While headlines have been filled with talk of trade wars, China has so far been quiet and no one is of under any illusion that tariffs can work both ways. However, since China is a major importer as well as an exporter of steel and aluminium, it is countries like India where the pressure of tariffs might fall most heavily.

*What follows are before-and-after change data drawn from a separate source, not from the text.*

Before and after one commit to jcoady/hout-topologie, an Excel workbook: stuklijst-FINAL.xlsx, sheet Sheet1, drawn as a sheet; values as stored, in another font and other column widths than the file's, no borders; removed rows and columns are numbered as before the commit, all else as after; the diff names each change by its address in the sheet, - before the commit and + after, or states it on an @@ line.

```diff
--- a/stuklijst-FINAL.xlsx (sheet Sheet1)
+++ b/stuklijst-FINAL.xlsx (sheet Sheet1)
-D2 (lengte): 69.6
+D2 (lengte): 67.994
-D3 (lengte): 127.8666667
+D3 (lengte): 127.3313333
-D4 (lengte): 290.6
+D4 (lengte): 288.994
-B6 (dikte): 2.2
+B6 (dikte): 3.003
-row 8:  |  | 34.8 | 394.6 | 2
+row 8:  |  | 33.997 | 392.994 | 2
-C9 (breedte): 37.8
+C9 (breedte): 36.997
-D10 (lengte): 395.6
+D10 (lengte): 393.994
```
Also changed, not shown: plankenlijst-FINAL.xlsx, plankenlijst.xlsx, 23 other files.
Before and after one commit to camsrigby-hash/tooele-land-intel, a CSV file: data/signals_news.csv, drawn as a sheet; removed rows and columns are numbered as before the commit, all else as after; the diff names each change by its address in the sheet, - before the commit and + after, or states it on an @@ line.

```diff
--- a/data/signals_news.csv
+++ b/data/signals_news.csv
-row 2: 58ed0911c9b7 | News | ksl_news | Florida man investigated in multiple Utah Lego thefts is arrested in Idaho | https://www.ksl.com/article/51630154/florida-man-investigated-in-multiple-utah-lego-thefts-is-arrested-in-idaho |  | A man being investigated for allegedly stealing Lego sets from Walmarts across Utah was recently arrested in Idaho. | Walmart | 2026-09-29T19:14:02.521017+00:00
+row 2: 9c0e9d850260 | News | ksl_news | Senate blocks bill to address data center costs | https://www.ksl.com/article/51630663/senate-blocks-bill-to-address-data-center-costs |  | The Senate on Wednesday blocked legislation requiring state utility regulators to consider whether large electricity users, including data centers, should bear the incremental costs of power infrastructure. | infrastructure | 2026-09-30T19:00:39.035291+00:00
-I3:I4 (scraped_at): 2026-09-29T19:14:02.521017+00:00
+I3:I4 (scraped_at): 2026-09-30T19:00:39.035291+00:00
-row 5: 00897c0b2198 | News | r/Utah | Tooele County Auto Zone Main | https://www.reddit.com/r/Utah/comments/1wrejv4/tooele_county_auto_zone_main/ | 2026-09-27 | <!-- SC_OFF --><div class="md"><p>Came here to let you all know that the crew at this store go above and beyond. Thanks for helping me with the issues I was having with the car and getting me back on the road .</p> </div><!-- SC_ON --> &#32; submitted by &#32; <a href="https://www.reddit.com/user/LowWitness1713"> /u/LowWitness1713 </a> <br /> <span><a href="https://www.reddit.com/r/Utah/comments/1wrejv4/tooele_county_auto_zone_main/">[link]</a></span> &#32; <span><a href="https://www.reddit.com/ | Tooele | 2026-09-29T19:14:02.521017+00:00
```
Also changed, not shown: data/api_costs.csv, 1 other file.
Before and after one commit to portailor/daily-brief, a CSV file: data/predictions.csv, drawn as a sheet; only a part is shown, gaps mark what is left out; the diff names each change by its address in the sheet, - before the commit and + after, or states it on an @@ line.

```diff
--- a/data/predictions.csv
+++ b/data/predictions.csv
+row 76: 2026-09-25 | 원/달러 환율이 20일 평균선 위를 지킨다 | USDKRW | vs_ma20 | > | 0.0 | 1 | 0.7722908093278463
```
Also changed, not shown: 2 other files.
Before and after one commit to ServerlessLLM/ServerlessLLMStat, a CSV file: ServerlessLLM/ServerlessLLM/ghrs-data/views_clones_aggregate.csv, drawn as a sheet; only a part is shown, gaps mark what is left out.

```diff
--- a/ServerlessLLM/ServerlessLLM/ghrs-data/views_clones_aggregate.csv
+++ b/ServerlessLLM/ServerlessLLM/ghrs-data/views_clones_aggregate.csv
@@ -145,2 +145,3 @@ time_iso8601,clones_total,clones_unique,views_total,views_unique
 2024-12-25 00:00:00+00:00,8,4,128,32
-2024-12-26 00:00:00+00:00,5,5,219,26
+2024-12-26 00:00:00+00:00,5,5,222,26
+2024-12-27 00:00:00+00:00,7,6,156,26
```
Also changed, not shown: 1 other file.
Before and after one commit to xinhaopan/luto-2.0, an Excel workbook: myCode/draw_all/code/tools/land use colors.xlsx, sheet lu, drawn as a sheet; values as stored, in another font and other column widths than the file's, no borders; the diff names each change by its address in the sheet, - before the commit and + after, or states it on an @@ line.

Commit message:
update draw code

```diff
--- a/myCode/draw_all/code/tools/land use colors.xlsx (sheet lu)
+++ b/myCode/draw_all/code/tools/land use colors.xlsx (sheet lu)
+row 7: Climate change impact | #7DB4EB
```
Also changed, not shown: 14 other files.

The Nifty Index is back testing the lower side of its short-term range and will need to continue to find support in the region of the trend mean if the medium-term uptrend is to remain consistent.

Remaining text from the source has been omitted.